Durable Power of Attorney
A durable power of attorney (POA) allows you to designate a person to act on your behalf if you are no longer able to do so. If you do not have an assigned POA, then decisions made about the distribution of your assets will be left up to a judge if you are found to be mentally incompetent.
The durable power of attorney document gives the agent you choose the authority to make decisions on your behalf (in the event of mental incapacitation) regarding real estate transactions, asset distribution, and other important legal decisions.
Healthcare Power of Attorney
A healthcare power of attorney (HCPA) identifies a person (usually a close family member or spouse) to make healthcare decisions for you in the event that you cannot make them yourself. When choosing an agent to execute your HCPA, it is important that you choose someone you trust and who shares your views.
Additionally, it is recommended to choose a backup HCPA agent in case your original agent is unable to execute their duty.
Most wills and/or trusts address guardianship designations. However, if you had children after you created your initial estate plan, it can be beneficial to incorporate a guardian designation document. If you do not give specific guidance on guardianship designations, a judge will determine who raises your children if you pass away, not you.
Advantages and Disadvantages of a Trust
Trusts offer your family and beneficiaries more clarity, specific instructions, and privacy to your family. Though they can be powerful financial tools, there are still some disadvantages to creating a trust.
The advantages of setting up a trust can include creditor protection, protection against certain property claims, asset protection for beneficiaries, tax benefits, and general protections against your estate.
A few disadvantages of setting up a trust can include losing ownership of your assets, cost of setting up a trust, maintenance of the trust, and the potential of future legislative changes. If you are undecided about adding a trust to your estate plan, it can be helpful to consult with a proven estate attorney in your area to learn about your options.
Should I Hire an Estate Planning Attorney?
Estate planning is serious and can carry with it major implications for your finances as well as the finances of those that you leave behind. An estate planning attorney can help you to:
- Understand your state’s estate planning laws and how they apply to you
- Sort out complex financial situations
- Give clarity to your family
- Provide many financial benefits for you and your family
Many choose to not hire an attorney for their estate planning needs due to the costs.

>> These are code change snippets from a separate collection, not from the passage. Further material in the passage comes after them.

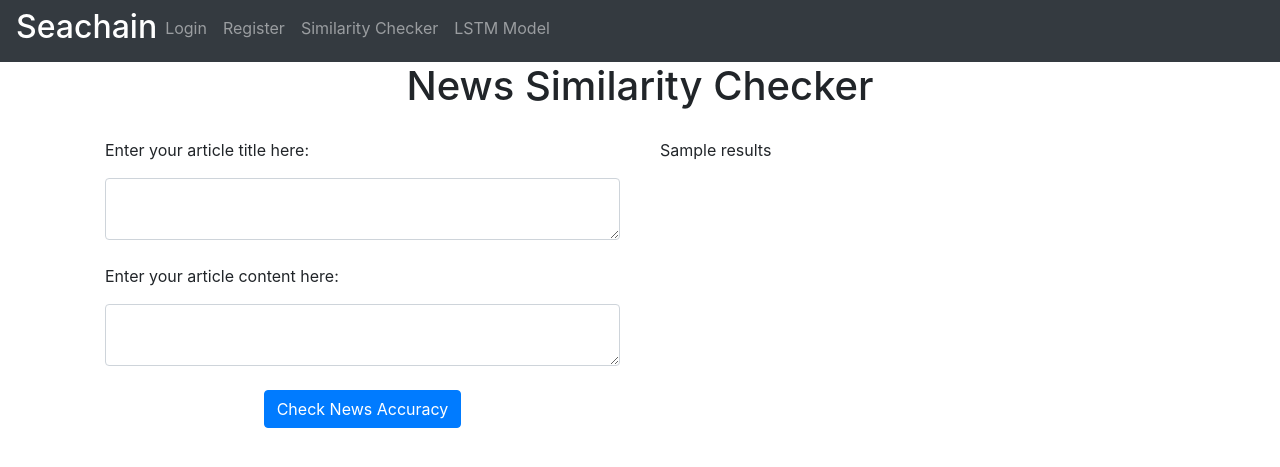
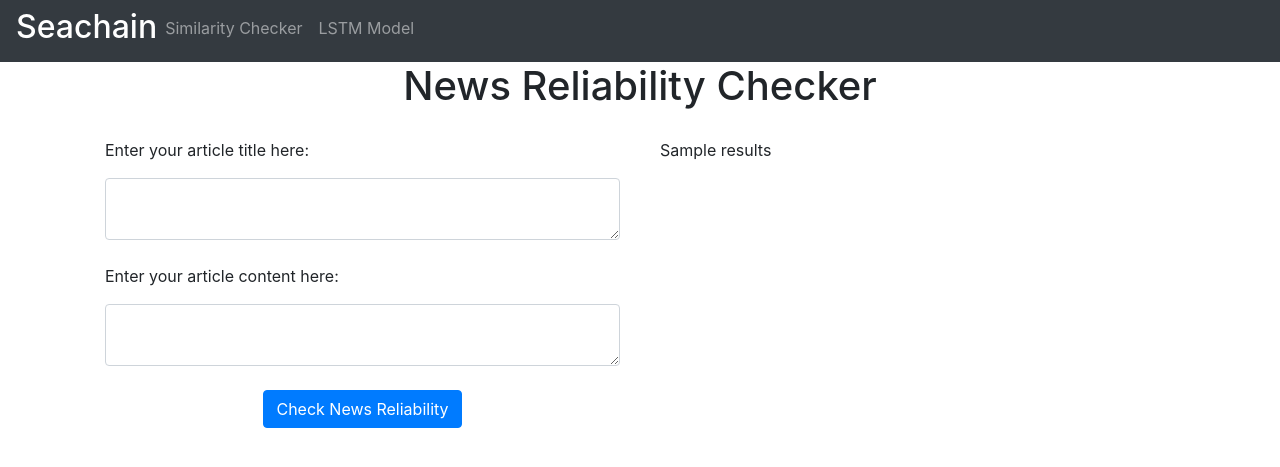
Before and after one commit to GTG-Llama/Seachain, a Flask app: template Flask_website/website/templates/lstm.html in a window 1280 px wide. Shown: the top 467 px of the page. Run offline with Flask 3, Linux system fonts and the light colour scheme; the template is opened without the code that fills it: most values are stand-ins (such as "Sample title", 1, 10 or a date in 2020); some libraries are stand-ins or nearby versions.

Commit message:
Removed sign-up process from navbar

```diff
--- a/Flask_website/website/templates/base.html
+++ b/Flask_website/website/templates/base.html
@@ -111,19 +111,9 @@
       </button>
       <div class ="collapse navbar-collapse" id = "navbar" >
         <div class = "navbar-nav" >
-          {% if user.is_authenticated %}
           <a href="/"><h2 style = "color:white"> Seachain </h2></a>
-          <a class = "nav-item nav-link" id = "home" href = "/"></a>
-          <a class = "nav-item nav-link nav-button" id = "signUp" href = "/sim-score">Similarity Checker</a>
-          <a class = "nav-item nav-link nav-button" id = "logout" href = "/logout">Logout</a>
-          {% else %}
-          <a href="/"><h2 style = "color:white"> Seachain </h2></a>
-          <a class = "nav-item nav-link nav-button" id = "login" href = "/login">Login</a> <!-- Login Logout if needed -->
-          <a class = "nav-item nav-link nav-button" id = "signUp" href = "/sign-up">Register</a>
           <a class = "nav-item nav-link nav-button" id = "signUp" href = "/sim-score">Similarity Checker</a>
           <a class = "nav-item nav-link nav-button" id = "signUp" href = "/lstm_model">LSTM Model</a>
-
-          {% endif %}
         </div>
       </div>
     </nav>
--- a/Flask_website/website/templates/lstm.html
+++ b/Flask_website/website/templates/lstm.html
@@ -1,39 +1,18 @@
-{%extends "base.html" %}
+{% extends "base.html" %}
 
-{% block title %} Similarity Checker {% endblock %}
+{% block title %} Reliability Checker {% endblock %}
 
 
 
 {% block content %}
-<h1 align = "center">News Similarity Checker</h1>
-<!--
-<ul class = "list-group list-group-flush" id = "notes">
-    <div>
-    {% for link,title in total %}
-    <li class = "list-group-item" >
-        <div class = "homediv1" style = "display:flex; height:10px">
-        <a style = 'width:495px' href = {{link}}> {{link}}  </a>
-        <div> {{title}} </div>
-        </div>
-    </li>
-    {% endfor %}
-    </div>
-</ul>
-</br>
-</br>
--->
-
-
+<h1 align = "center">News Reliability Checker</h1>
 <div class="ss-container">
-
-
     <div class="ss-left">
         <form method = 'POST'> <!-- sends it to the home page as a POST method-->
             <div>
                 <p>Enter your article title here: </p>
                 <textarea name="searchQuery" id = "searchQuery" class = "form-control"></textarea>
             </div>
-
         </br>
             <div class="ss-longerdiv">
                 <p>Enter your article content here: </p>
@@ -41,27 +20,20 @@
             </div>
         </br>
             <div align = "center">
-                <button type = "submit"  class = "btn btn-primary">Check News Accuracy</button>
+                <button type = "submit"  class = "btn btn-primary">Check News Reliability</button>
             </div>
         </form>
     </div>
     <div class="ss-right">
-        {% if loading %}
+        {% if results %}
         <div>
-            Loading...
+            {{ results }}
         </div>
         {% else %}
         <div>
-            {{ results }}
+            Awaiting an article!
         </div>
         {% endif %}
     </div>
-
 </div>
-
-
-
-
-
-
 {% endblock %}
--- a/Flask_website/website/views.py
+++ b/Flask_website/website/views.py
@@ -53,15 +53,13 @@
 @views.route('/lstm_model', methods = ['GET', 'POST']) #LSTM
 def lstm():
     model = tf.keras.models.load_model('saved_model/my_model')
-    loading = True
     results = False
     if request.method == "POST":
         searchQuery = request.form.get('searchQuery').upper()
         articleContent = request.form.get('articleContent').upper()
-        loading = False
         prediction = model.predict([" ".join([searchQuery, articleContent])])
         results = "Fake!" if prediction > 0.5 else "Real!"
-    return render_template("lstm.html", user = current_user, results = results, loading = loading)
+    return render_template("lstm.html", user = current_user, results = results)
 
 @views.route('/delete/<int:id>') #unused route for testing
 def delete(id):
```
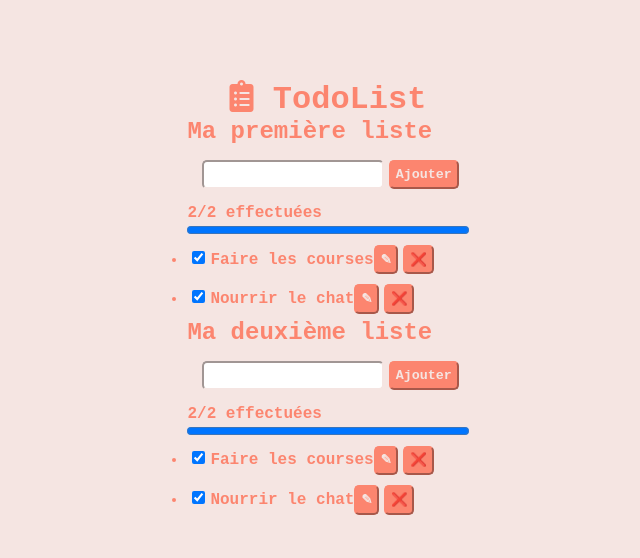
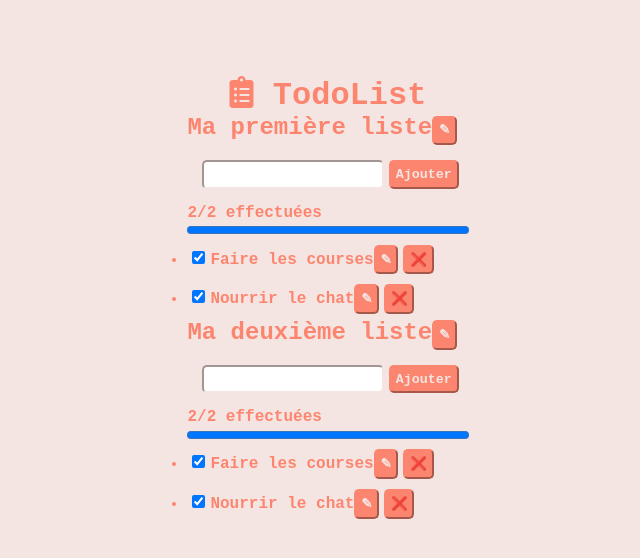
Before and after one commit to JulienT91/todolist, a React (Create React App) app: page / in a window 1280 px wide. Shown: the top 558 px of the page, without its empty margins (312-952 px from the left). Built offline with nearby package versions, Linux system fonts and the light colour scheme.

Commit message:
add button for modificate title

```diff
--- a/src/components/TodoList.jsx
+++ b/src/components/TodoList.jsx
@@ -1,3 +1,4 @@
+import EditableField from "./EditableField";
 import TodoForm from "./TodoForm";
 import TodoItems from "./TodoItems";
 function TodoList(props) {
@@ -32,9 +33,18 @@ function TodoList(props) {
       });
     }
   }
+
+  function changeTitle(newTitle) {
+    props.updateTodo({
+      ...props.todo,
+      title: newTitle,
+    });
+  }
   return (
     <div className="todoList">
-      <h2>{title}</h2>
+      <h2>
+        <EditableField value={title} onNewValue={changeTitle} />
+      </h2>
       <TodoForm addTask={addTask} />
       <TodoItems
         tasks={tasks}
```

Legal fees for estate planning will vary depending on the type and breadth of assets you have, the complexity of instructions, state laws, and the attorney you choose to hire. In general, fees for estate lawyers can be as high as $3k - $7k upfront with an additional hourly rate on top of that.
While it is understandable to consider other options to avoid potentially high legal fees, it is usually not a good idea to create an estate plan on your own. If your plan has one wrong word or misplaced phrase, it could have negative implications on your finances as well as your family’s.
Save Money With an Unbundled Lawyer Today
Estate planning lawyers typically charge so much because they handle every aspect of your estate planning needs when they agree to take you on as a client.
With unbundled legal help, you can hire an unbundled estate lawyer to take care of the more complicated parts of your estate planning, while you save money by handling the rest.
Fees for unbundled attorneys start as low as $500 - $1500. Not every estate plan is a good fit to be unbundled. If yours is more complex due to the amount or type of assets you have, our network of unbundled attorneys also offers full representation at affordable rates.
Before you spend thousands of dollars in upfront fees with a traditional estate planning lawyer, request a free consultation with one of our unbundled attorneys.